WORK REQUEST: Write out each line of the listing as it stands, without the images.

*** Block opens ***

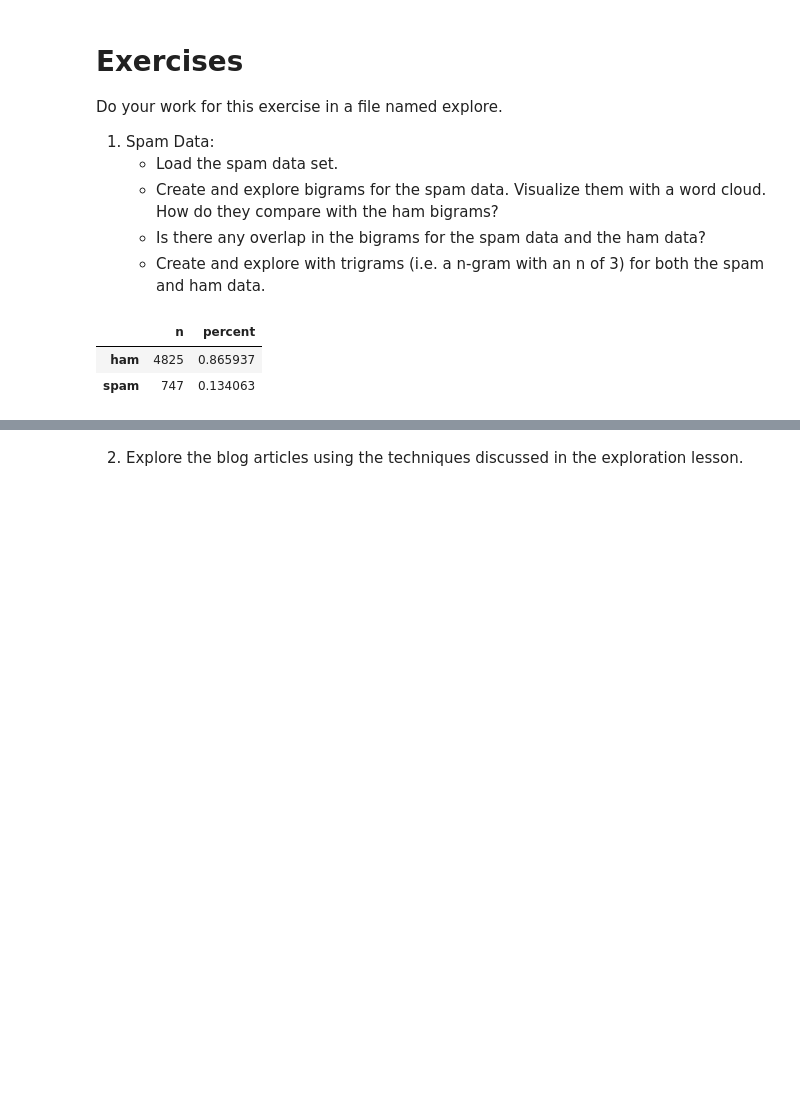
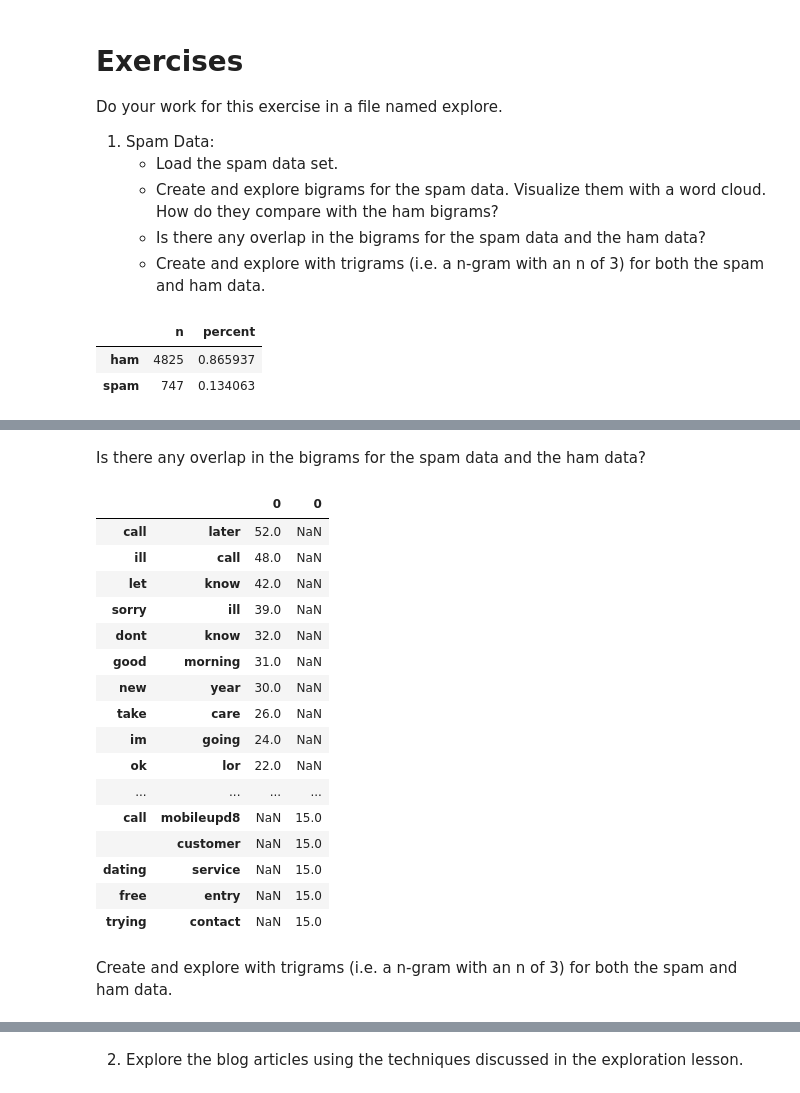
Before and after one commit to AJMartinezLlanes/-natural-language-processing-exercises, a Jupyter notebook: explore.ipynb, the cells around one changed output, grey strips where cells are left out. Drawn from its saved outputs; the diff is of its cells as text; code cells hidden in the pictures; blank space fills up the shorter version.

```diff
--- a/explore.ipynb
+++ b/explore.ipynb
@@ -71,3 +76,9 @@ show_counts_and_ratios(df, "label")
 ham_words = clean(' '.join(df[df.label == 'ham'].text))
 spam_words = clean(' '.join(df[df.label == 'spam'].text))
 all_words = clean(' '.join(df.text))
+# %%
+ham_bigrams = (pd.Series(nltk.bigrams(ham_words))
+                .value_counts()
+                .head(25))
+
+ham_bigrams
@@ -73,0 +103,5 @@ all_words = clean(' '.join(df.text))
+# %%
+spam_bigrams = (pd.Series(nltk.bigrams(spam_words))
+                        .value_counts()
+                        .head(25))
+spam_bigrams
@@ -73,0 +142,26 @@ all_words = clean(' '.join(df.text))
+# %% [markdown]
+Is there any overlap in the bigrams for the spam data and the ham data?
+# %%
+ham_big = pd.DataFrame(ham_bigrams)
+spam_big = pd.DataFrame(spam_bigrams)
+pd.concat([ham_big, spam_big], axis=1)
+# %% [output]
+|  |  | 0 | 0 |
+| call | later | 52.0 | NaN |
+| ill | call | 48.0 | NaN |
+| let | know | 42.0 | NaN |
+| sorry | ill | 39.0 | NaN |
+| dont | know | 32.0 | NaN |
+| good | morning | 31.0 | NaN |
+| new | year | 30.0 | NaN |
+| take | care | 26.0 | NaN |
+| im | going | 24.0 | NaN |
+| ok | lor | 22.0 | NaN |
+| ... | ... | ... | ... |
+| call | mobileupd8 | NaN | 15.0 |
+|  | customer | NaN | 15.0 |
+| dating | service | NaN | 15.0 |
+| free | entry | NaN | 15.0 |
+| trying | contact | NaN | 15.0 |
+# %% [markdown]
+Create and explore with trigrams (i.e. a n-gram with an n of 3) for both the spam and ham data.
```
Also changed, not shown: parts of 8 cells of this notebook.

*** Block closes ***

ANSWER TO THIS PROBLEM:
Before and after one commit to AJMartinezLlanes/-natural-language-processing-exercises, a Jupyter notebook: explore.ipynb, the cells around one changed output, grey strips where cells are left out. Drawn from its saved outputs; the diff is of its cells as text; code cells hidden in the pictures; blank space fills up the shorter version.

```diff
--- a/explore.ipynb
+++ b/explore.ipynb
@@ -71,3 +76,9 @@ show_counts_and_ratios(df, "label")
 ham_words = clean(' '.join(df[df.label == 'ham'].text))
 spam_words = clean(' '.join(df[df.label == 'spam'].text))
 all_words = clean(' '.join(df.text))
+# %%
+ham_bigrams = (pd.Series(nltk.bigrams(ham_words))
+                .value_counts()
+                .head(25))
+
+ham_bigrams
@@ -73,0 +103,5 @@ all_words = clean(' '.join(df.text))
+# %%
+spam_bigrams = (pd.Series(nltk.bigrams(spam_words))
+                        .value_counts()
+                        .head(25))
+spam_bigrams
@@ -73,0 +142,26 @@ all_words = clean(' '.join(df.text))
+# %% [markdown]
+Is there any overlap in the bigrams for the spam data and the ham data?
+# %%
+ham_big = pd.DataFrame(ham_bigrams)
+spam_big = pd.DataFrame(spam_bigrams)
+pd.concat([ham_big, spam_big], axis=1)
+# %% [output]
+|  |  | 0 | 0 |
+| call | later | 52.0 | NaN |
+| ill | call | 48.0 | NaN |
+| let | know | 42.0 | NaN |
+| sorry | ill | 39.0 | NaN |
+| dont | know | 32.0 | NaN |
+| good | morning | 31.0 | NaN |
+| new | year | 30.0 | NaN |
+| take | care | 26.0 | NaN |
+| im | going | 24.0 | NaN |
+| ok | lor | 22.0 | NaN |
+| ... | ... | ... | ... |
+| call | mobileupd8 | NaN | 15.0 |
+|  | customer | NaN | 15.0 |
+| dating | service | NaN | 15.0 |
+| free | entry | NaN | 15.0 |
+| trying | contact | NaN | 15.0 |
+# %% [markdown]
+Create and explore with trigrams (i.e. a n-gram with an n of 3) for both the spam and ham data.
```
Also changed, not shown: parts of 8 cells of this notebook.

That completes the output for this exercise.